Who helped you find a direction, got you thinking along different lines about your future, and built your confidence along the way? I am at the stage of life where I enjoy looking back and attempting to answer these questions. It makes me realize how fortunate I have been at every period in life to meet someone who pushed me to try something new or influenced my life choices.
I was inspired to write about this topic by an essay by Dr. Nobuo Haneda in his book “Dharma Breeze.” He named three sources of inspiration that led him eventually to his position as director of the Maida Center of Buddhism in Berkeley, California. Two out of the three — one being famous Russian writer Leo Tolstoy — were not people he had ever met.
For the sake of keeping readers from using this blog post as a cure for insomnia, I’m going to limit myself to only a few examples of those who provided the inspiration — or a kick in the behind — to me.
I don’t remember the name of the first one I thought of. He was known as the Colonel. I met him while working in a low-paying, dull job in a college admissions office to save enough money to travel to Europe. We couldn’t have been more different. I was twenty-one, going through my hippie stage, and he was much older. He came across as stiff and formal. Four months later, after quitting my job and going to Europe, I returned home to visit the people I had worked with, including the Colonel. I had no more than greeted him when he said, “I imagine you need a job. There’s an opening for a much better-paying one at the community college. I know people there. If you’d like, I’ll call now and give you a recommendation.” This unexpected gesture of kindness helped set the course for my future as an administrator in public education.

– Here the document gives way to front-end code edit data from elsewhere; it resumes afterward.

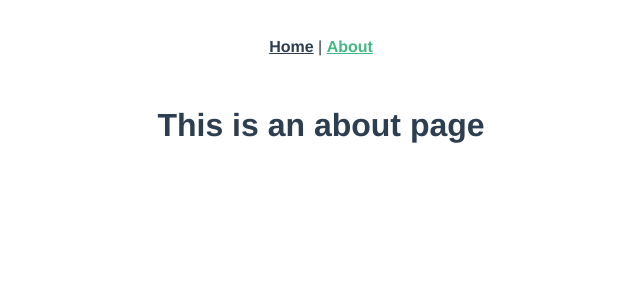
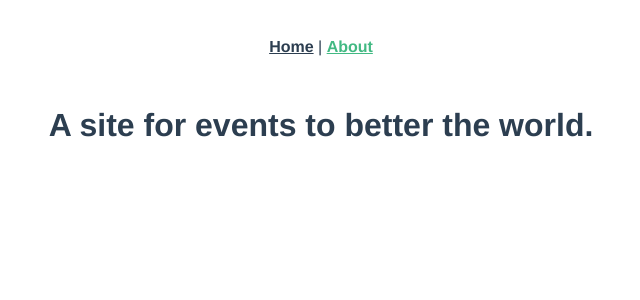
Before and after one commit to Code-Pop/Real-World-Vue-3-New-Syntax, a Vue app: page /about in a window 1280 px wide. Shown: the top 300 px of the page, without its empty margins (319-959 px from the left). Built offline with nearby package versions, Linux system fonts and the light colour scheme.

Commit message:
about text

```diff
--- a/src/views/AboutView.vue
+++ b/src/views/AboutView.vue
@@ -1,5 +1,5 @@
 <template>
   <div class="about">
-    <h1>This is an about page</h1>
+    <h1>A site for events to better the world.</h1>
   </div>
 </template>
```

Keeping with Dr. Haneda’s experience of choosing authors for inspiration, I choose Betty Friedan as my second infl. She was a leader of the feminist movement and author of The Feminine Mystique. Many years later, I don’t remember anything from the book except that she said men could wash dishes too. This was a huge revelation. My husband and I were living together at the time but not married, and I did the housework. She helped form the basis for a forty-five-year (so far) marriage in which we now actually fight for the job of washing dishes.
My third choice is my husband’s Spanish teacher at the University of Washington. He signed up for her class after we’d taken a trip to Mexico. At the end of the school year, she convinced him that his language skills would improve faster if he immersed himself in a Spanish-speaking culture. I had taken Spanish for five years in junior high and high school, so I was game to join him for this experiment in immersion. We spent a month in a language school in Mexico and lived with two Mexican sisters. The next few summers we chose a school in another town and lived with a woman and her children, someone we still consider a sister and keep in touch with today. Thanks to the Mexican adventure we made friends in Texas and California, and have had Mexican guests visit us here. I was able to use my Spanish skills on the job and made many new friends through my work with Spanish speakers.
Remembering the people who impacted your life is a worthwhile activity. I’m still smiling as I think about those summers in Mexico and all our adventures there.